It is when I realize that my sins are against the law of love, and the God of love — that I am sorry for them. It is when I see that they pierced and wounded incarnate love in the person of Jesus, and that they grieve his loving heart still — that my sorrow for them is stirred. When I sit on the brow of Calvary, and witness the sorrow, the pain, the death-throes of the Son of God, and realize that my sins were the procuring cause of all — then my heart breaks, then I weep, then I mourn for him as one who mourns for his only son, and am in bitterness as one that is in bitterness for his first-born — I am sorry for my sin.
Reader, are you acquainted with sorrow for sin? Has the fear of Hell been taken away — has the assurance of Heaven been given you — and yet have you felt as if your heart would break with grief on account of sin? Evangelical repentance, the repentance which is unto life, and which needs not to be repented of — is heart sorrow for pardoned sin — sin that cannot damn us — sin that will not turn away the love of God from us. It is the child weeping because he has grieved his Father — affected by his Father's love, which he has seen shining in his tears. To be sorry that I have incurred displeasure, and brought upon myself punishment, is one thing; and to be sorry that I have wounded the tender heart of God, is another. The former is sorrow for the effects of sin, and may be purely selfish; the latter is sorrow for the cause of sin — and flows from love to God in the soul.
If we are not sorry for our sin — we have no proof that God has pardoned our sin. And if God has indeed pardoned our sin — we shall not speak lightly of it, or turn it into jest. No; it will humble us, lay us in the dust, and make us loathe ourselves in our own sight!
The deeper our repentance — the sweeter the joys of pardon will be!
The greater our sorrow for sin — the more precious Jesus will be as our deliverer from sin!
The more pungent our grief at the cross — the warmer will be our zeal in the church, and the more careful our walk in the world.

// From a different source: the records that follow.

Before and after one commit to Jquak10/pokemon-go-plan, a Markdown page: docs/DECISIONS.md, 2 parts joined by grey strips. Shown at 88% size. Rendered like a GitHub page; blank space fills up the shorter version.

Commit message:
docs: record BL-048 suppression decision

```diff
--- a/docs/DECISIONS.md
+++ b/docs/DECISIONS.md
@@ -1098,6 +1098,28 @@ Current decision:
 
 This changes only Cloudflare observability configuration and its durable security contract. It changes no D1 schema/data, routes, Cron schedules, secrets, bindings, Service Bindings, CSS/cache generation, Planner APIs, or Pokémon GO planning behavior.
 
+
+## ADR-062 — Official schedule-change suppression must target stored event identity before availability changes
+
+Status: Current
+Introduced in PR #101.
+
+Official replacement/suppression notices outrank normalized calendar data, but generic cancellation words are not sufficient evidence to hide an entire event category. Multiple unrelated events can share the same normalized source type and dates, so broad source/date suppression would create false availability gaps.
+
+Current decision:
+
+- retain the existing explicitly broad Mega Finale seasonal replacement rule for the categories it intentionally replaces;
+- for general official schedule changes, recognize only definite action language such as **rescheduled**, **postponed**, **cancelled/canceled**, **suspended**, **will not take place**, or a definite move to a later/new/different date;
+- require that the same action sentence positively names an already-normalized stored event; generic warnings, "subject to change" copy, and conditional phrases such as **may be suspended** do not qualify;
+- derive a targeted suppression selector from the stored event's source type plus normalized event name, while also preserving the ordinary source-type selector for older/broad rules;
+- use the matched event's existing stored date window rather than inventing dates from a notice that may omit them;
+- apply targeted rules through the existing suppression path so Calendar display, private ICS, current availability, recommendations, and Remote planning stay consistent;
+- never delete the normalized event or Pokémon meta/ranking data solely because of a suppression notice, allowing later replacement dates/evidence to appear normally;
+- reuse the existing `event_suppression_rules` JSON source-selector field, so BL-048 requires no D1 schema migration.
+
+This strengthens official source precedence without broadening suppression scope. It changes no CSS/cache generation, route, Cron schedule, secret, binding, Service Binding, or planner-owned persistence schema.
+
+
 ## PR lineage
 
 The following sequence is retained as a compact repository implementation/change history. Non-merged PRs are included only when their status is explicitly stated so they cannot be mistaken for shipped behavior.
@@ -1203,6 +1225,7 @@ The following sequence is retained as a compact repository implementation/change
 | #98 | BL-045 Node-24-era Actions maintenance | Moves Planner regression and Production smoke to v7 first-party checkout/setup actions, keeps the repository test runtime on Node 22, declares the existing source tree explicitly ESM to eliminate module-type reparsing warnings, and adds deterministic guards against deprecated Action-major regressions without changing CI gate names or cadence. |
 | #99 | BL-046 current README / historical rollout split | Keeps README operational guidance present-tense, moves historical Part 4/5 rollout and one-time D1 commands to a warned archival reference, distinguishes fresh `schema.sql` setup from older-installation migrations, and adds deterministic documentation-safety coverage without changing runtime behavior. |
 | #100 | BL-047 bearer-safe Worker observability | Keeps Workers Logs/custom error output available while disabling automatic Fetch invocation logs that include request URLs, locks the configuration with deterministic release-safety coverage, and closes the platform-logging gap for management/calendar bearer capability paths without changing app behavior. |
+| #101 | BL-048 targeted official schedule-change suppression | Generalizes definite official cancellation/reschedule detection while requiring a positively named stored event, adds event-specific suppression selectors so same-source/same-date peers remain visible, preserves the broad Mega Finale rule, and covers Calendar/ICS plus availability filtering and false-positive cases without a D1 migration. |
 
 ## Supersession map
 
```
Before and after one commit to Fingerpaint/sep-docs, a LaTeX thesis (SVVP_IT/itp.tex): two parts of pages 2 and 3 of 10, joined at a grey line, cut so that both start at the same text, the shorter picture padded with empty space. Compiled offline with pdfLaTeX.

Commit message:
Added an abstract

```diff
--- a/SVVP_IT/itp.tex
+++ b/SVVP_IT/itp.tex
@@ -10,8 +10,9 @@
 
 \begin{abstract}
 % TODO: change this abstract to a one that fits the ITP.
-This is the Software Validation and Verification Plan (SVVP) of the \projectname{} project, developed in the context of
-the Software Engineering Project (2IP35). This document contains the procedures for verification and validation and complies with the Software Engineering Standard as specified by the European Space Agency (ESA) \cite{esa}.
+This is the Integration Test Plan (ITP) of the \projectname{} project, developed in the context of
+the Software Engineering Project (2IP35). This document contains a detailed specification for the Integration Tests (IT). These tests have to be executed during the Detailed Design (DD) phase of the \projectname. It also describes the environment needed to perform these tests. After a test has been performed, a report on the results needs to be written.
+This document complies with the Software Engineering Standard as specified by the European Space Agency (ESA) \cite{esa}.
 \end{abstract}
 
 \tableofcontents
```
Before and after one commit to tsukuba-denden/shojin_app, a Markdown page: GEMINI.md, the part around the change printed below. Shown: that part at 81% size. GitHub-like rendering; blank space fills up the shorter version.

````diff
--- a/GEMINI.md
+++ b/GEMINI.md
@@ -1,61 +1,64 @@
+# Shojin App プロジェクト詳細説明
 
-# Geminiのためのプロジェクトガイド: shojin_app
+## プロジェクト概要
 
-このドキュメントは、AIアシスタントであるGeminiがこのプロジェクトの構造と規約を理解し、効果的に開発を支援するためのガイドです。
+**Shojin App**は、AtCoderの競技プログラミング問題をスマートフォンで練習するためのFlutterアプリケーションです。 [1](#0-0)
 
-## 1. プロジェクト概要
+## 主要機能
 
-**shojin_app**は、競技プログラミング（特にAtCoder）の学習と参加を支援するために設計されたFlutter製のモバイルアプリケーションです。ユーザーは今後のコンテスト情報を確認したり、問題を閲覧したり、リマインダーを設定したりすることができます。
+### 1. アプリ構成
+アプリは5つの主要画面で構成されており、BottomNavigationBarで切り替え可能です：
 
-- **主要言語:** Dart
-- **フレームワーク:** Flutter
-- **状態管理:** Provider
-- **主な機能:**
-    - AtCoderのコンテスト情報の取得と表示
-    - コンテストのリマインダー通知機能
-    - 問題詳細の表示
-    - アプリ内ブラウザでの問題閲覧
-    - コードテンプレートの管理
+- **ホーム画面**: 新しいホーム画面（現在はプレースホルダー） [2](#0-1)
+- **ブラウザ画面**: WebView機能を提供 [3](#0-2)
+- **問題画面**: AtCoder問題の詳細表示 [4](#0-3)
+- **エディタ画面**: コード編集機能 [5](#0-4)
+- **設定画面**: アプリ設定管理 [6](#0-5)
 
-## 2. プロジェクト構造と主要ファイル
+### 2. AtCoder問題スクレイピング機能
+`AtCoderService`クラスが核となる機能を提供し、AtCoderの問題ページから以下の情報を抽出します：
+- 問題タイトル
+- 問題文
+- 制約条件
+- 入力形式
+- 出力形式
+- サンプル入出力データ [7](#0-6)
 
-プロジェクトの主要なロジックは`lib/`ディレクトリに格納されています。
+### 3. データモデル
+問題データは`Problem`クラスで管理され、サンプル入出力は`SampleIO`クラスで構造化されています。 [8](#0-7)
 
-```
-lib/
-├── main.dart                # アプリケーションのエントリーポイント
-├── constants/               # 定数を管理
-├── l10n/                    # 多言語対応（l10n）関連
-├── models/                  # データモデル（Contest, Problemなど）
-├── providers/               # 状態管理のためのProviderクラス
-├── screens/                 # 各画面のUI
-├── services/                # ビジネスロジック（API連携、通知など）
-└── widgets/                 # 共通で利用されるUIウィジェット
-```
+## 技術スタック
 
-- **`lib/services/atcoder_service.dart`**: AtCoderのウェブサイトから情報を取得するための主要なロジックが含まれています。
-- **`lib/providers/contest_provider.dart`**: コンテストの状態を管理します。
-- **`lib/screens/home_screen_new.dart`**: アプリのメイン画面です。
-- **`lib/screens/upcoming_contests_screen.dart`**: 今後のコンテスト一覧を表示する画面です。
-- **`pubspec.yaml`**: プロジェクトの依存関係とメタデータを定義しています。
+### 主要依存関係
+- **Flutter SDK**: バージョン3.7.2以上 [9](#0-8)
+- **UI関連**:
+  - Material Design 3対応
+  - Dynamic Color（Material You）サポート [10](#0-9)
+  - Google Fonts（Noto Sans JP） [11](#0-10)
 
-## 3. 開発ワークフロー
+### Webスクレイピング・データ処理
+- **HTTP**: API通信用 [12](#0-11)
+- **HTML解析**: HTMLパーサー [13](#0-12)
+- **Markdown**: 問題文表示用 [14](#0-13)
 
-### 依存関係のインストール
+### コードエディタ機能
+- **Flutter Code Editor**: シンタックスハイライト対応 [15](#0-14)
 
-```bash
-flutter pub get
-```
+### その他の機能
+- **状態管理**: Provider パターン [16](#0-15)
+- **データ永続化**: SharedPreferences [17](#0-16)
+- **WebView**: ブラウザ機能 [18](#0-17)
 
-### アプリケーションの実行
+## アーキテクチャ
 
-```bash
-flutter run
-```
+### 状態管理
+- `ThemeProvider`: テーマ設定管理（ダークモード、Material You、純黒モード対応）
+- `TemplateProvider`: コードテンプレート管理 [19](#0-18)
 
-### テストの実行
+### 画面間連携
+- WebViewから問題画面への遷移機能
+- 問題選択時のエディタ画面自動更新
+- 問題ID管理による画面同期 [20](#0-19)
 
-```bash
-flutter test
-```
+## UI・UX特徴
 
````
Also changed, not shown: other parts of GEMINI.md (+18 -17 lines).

Holy and ever-blessed Spirit, give us such a sight of sin, such a sense of the love of God, such a realization of pardon, and such fellowship with Christ in his sufferings — as shall cause us daily and hourly to say, "I will confess my iniquity — and be sorry for my sin!"